(Beginning of Data under study)
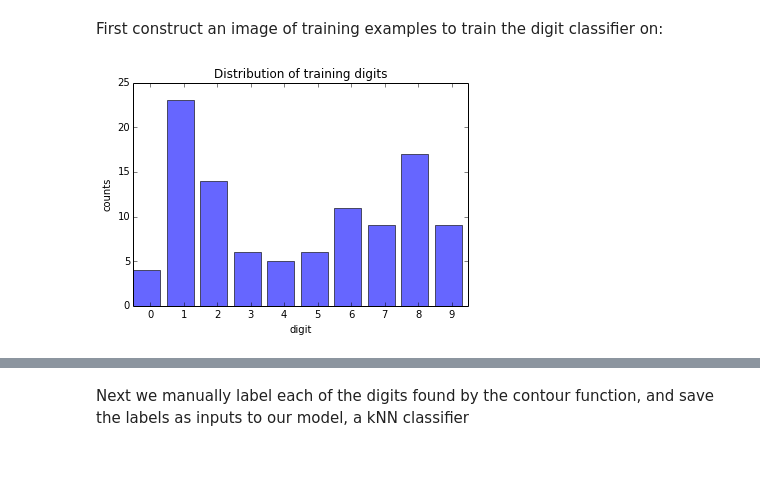
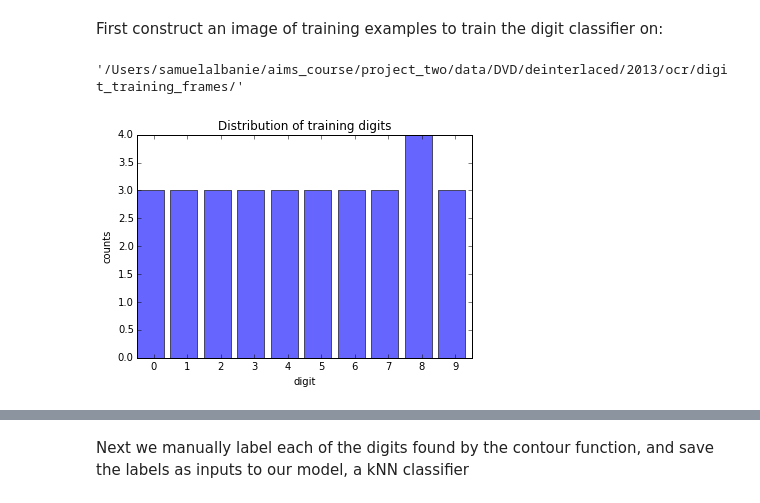
Before and after one commit to DublinSam/tour-project, a Jupyter notebook: notebooks/Digit Classification.ipynb, the cells around one changed output, grey strips where cells are left out. Saved outputs shown, nothing was run; the diff lists cells and outputs as text; code cells hidden in the pictures; blank space fills up the shorter version.

Commit message:
save digit classification progress

```diff
--- a/notebooks/Digit Classification.ipynb
+++ b/notebooks/Digit Classification.ipynb
@@ -15,5 +18,13 @@ from train_classifier import show_training_digits_distribution
+# %%
+stage_id = 1
+root_path = '/Users/samuelalbanie/aims_course/project_two/data/DVD/deinterlaced/2013/'
+paths = get_paths(root_path, stage_id)
+# %%
+paths['digit_training_frames']
+# %% [output]
+'/Users/samuelalbanie/aims_course/project_two/data/DVD/deinterlaced/2013/ocr/digit_training_frames/'
 # %%
-show_training_digits_distribution(SAMPLE_IMAGES)
+show_training_digits_distribution(paths)
 # %% [output]
-[figure, old version]
+[figure, new version]
 # %%
```
Also changed, not shown: parts of 24 cells of this notebook.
(End of Data under study)
• _Required work_: All lines that include the word "ipynb" must be copied from the material above.

• _Answer box_:
Before and after one commit to DublinSam/tour-project, a Jupyter notebook: notebooks/Digit Classification.ipynb, the cells around one changed output, grey strips where cells are left out. Saved outputs shown, nothing was run; the diff lists cells and outputs as text; code cells hidden in the pictures; blank space fills up the shorter version.
--- a/notebooks/Digit Classification.ipynb
+++ b/notebooks/Digit Classification.ipynb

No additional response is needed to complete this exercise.